Records from a collection
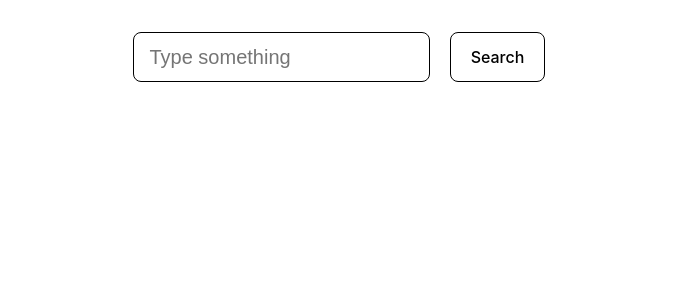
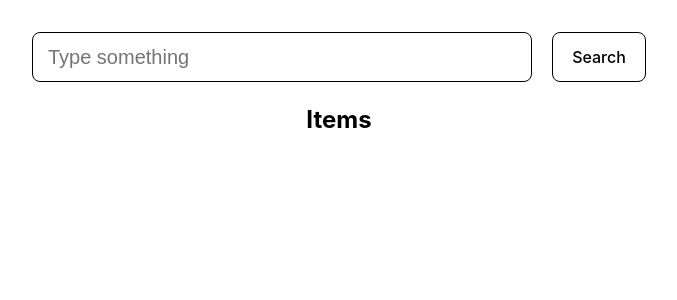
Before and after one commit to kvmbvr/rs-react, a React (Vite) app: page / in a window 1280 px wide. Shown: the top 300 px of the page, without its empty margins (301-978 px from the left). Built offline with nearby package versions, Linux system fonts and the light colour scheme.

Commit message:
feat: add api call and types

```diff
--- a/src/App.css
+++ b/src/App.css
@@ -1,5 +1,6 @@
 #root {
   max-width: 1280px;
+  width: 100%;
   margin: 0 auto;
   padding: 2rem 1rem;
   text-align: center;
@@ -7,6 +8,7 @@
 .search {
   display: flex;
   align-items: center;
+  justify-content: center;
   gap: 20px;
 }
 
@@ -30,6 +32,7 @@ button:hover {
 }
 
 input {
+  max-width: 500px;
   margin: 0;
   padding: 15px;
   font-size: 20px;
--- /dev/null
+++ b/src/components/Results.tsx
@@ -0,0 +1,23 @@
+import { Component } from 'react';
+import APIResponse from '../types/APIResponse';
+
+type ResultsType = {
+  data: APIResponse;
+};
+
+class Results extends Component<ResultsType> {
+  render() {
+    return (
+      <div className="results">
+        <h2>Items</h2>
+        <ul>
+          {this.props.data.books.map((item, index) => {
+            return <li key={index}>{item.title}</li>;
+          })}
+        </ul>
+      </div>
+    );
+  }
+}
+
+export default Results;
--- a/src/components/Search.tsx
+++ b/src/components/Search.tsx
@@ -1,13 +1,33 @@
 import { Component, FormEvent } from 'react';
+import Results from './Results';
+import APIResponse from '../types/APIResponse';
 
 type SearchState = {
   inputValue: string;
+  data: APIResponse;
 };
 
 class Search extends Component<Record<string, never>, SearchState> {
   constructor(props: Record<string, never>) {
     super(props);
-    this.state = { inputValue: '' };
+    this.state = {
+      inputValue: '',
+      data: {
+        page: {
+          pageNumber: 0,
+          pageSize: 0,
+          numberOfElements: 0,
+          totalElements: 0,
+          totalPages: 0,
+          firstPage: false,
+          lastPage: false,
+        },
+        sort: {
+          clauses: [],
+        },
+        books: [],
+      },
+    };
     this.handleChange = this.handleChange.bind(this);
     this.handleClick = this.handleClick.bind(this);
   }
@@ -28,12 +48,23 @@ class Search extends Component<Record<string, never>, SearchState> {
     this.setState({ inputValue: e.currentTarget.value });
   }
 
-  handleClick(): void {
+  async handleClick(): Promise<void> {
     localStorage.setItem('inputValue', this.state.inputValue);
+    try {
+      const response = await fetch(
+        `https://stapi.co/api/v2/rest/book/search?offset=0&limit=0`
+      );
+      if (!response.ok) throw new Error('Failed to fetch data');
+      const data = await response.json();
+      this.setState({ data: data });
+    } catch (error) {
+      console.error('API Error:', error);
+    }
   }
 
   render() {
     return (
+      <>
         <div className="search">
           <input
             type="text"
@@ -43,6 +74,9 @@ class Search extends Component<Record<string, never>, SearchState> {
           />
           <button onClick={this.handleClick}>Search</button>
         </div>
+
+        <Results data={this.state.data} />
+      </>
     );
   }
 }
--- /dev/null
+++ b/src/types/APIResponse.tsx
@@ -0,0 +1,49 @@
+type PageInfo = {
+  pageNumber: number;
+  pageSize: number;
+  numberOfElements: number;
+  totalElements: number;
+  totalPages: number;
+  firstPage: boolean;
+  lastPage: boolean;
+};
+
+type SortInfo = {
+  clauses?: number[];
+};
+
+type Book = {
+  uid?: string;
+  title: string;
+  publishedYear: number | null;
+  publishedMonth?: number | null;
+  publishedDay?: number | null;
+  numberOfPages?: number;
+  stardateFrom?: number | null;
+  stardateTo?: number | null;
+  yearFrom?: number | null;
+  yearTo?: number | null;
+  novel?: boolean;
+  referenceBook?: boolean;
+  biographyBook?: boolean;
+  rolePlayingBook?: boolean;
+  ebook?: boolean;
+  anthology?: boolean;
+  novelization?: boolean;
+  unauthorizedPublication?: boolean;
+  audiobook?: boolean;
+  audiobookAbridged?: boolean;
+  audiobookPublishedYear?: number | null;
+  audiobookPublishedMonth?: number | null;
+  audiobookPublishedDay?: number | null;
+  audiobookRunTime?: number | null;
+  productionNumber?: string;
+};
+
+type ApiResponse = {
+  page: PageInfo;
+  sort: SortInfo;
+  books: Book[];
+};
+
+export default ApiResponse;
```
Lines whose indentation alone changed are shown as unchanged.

---

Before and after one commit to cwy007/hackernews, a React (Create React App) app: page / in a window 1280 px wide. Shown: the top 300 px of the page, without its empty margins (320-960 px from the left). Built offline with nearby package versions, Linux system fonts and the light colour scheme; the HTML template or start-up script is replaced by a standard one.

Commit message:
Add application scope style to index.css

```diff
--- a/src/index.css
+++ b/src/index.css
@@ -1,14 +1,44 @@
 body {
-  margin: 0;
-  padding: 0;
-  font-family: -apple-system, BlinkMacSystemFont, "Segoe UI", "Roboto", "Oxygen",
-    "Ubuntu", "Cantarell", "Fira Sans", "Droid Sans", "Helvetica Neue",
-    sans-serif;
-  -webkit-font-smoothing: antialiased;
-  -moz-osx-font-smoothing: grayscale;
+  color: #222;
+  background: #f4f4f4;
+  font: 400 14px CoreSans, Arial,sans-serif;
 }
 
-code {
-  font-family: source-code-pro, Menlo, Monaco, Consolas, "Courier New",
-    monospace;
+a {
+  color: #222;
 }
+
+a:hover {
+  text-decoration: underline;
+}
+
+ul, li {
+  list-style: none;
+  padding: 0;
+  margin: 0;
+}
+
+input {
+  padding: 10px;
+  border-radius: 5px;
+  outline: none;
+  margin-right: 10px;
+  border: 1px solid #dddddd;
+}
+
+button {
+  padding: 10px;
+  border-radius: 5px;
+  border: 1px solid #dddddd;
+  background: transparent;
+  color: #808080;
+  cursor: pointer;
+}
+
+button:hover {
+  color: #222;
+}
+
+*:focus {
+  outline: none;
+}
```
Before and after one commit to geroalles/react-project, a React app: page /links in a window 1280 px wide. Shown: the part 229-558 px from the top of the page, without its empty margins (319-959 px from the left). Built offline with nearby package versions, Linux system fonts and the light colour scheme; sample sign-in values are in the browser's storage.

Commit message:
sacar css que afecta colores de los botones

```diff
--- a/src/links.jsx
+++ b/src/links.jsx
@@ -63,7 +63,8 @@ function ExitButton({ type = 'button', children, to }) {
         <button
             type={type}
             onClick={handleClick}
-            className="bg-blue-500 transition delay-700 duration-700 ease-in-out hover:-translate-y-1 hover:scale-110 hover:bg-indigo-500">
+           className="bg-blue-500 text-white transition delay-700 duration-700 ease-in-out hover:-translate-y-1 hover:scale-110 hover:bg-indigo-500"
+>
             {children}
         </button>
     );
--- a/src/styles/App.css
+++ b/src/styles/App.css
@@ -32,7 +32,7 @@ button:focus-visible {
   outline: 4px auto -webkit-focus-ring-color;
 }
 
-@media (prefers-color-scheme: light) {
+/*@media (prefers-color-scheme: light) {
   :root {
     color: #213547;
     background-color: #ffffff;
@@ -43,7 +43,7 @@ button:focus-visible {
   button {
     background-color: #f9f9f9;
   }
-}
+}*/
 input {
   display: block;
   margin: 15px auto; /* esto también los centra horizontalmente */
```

▶ Work instruction
The lines to return are those with the string "index" in them; copy each from the entries above.

▶ Task output
+          {this.props.data.books.map((item, index) => {
+            return <li key={index}>{item.title}</li>;
Add application scope style to index.css
--- a/src/index.css
+++ b/src/index.css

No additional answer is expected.